• [The problem]:
Where a picture appears, leave it out, and print the rest of the records as they are.

Change listing data
□ □ □ □ □ □ □

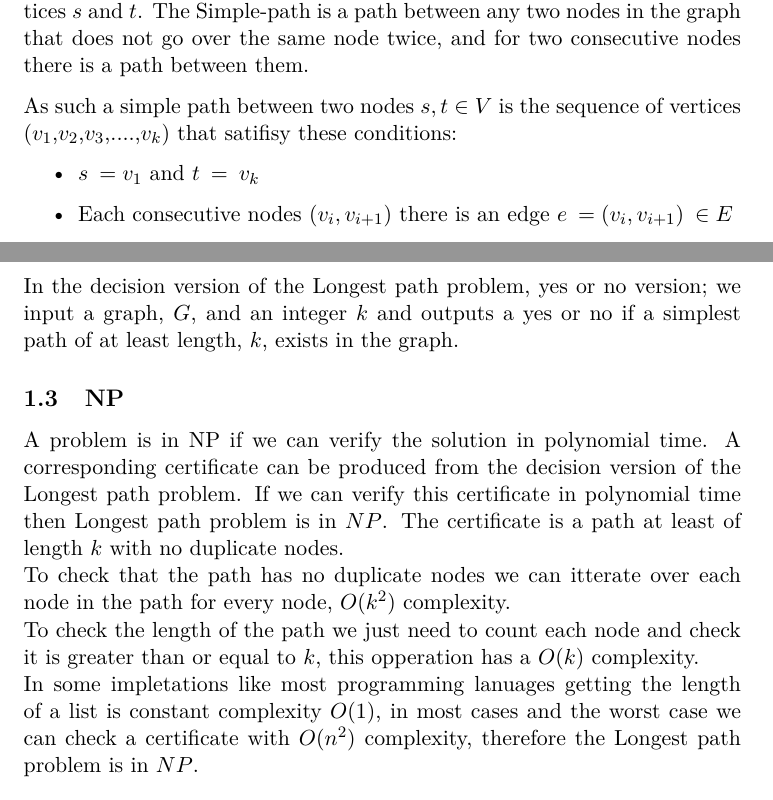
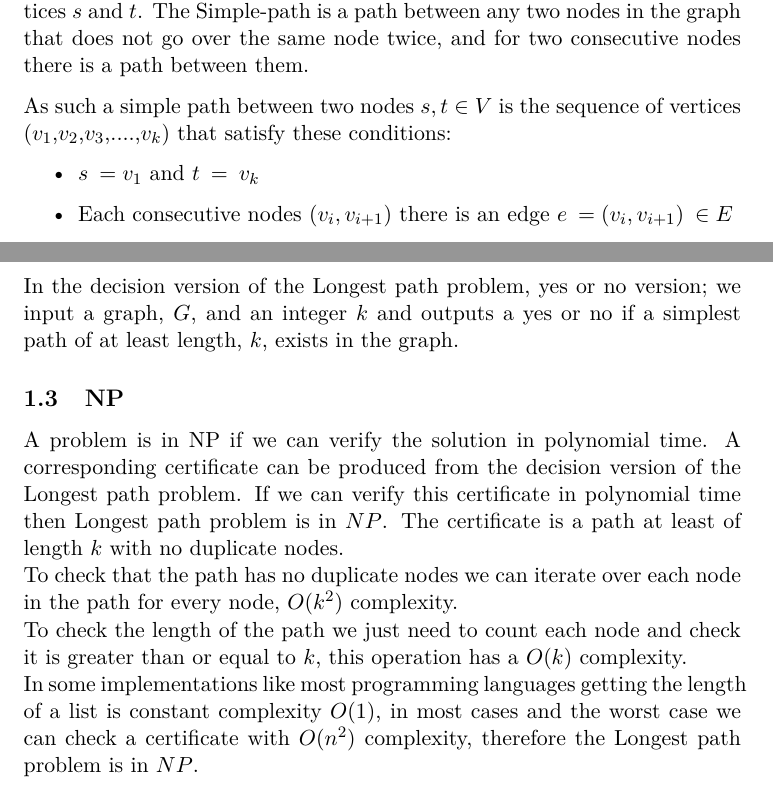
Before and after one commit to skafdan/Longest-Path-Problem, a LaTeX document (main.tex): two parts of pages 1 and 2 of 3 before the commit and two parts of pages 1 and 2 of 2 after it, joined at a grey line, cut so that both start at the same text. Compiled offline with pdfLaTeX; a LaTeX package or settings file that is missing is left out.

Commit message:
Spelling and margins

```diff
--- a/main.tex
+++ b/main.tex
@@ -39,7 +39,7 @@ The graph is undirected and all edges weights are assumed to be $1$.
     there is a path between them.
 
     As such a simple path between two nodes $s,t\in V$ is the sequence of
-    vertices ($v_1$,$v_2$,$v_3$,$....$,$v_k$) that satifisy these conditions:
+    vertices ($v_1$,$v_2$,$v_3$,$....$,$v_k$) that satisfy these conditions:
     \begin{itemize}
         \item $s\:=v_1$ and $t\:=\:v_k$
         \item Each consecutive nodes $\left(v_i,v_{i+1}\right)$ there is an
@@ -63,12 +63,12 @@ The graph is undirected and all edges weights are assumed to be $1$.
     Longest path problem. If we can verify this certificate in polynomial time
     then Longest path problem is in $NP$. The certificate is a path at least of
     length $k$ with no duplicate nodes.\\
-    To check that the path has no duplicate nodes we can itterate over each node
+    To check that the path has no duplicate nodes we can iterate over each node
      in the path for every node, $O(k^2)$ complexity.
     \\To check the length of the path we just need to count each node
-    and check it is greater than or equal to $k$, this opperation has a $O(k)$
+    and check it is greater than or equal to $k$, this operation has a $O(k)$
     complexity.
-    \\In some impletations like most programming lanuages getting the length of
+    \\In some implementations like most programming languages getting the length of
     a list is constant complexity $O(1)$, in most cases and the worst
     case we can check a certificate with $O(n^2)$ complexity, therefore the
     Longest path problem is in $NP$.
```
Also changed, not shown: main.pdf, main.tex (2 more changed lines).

□ □ □ □ □ □ □

• [Response]:
Before and after one commit to skafdan/Longest-Path-Problem, a LaTeX document (main.tex): two parts of pages 1 and 2 of 3 before the commit and two parts of pages 1 and 2 of 2 after it, joined at a grey line, cut so that both start at the same text. Compiled offline with pdfLaTeX; a LaTeX package or settings file that is missing is left out.

Commit message:
Spelling and margins

```diff
--- a/main.tex
+++ b/main.tex
@@ -39,7 +39,7 @@ The graph is undirected and all edges weights are assumed to be $1$.
     there is a path between them.
 
     As such a simple path between two nodes $s,t\in V$ is the sequence of
-    vertices ($v_1$,$v_2$,$v_3$,$....$,$v_k$) that satifisy these conditions:
+    vertices ($v_1$,$v_2$,$v_3$,$....$,$v_k$) that satisfy these conditions:
     \begin{itemize}
         \item $s\:=v_1$ and $t\:=\:v_k$
         \item Each consecutive nodes $\left(v_i,v_{i+1}\right)$ there is an
@@ -63,12 +63,12 @@ The graph is undirected and all edges weights are assumed to be $1$.
     Longest path problem. If we can verify this certificate in polynomial time
     then Longest path problem is in $NP$. The certificate is a path at least of
     length $k$ with no duplicate nodes.\\
-    To check that the path has no duplicate nodes we can itterate over each node
+    To check that the path has no duplicate nodes we can iterate over each node
      in the path for every node, $O(k^2)$ complexity.
     \\To check the length of the path we just need to count each node
-    and check it is greater than or equal to $k$, this opperation has a $O(k)$
+    and check it is greater than or equal to $k$, this operation has a $O(k)$
     complexity.
-    \\In some impletations like most programming lanuages getting the length of
+    \\In some implementations like most programming languages getting the length of
     a list is constant complexity $O(1)$, in most cases and the worst
     case we can check a certificate with $O(n^2)$ complexity, therefore the
     Longest path problem is in $NP$.
```
Also changed, not shown: main.pdf, main.tex (2 more changed lines).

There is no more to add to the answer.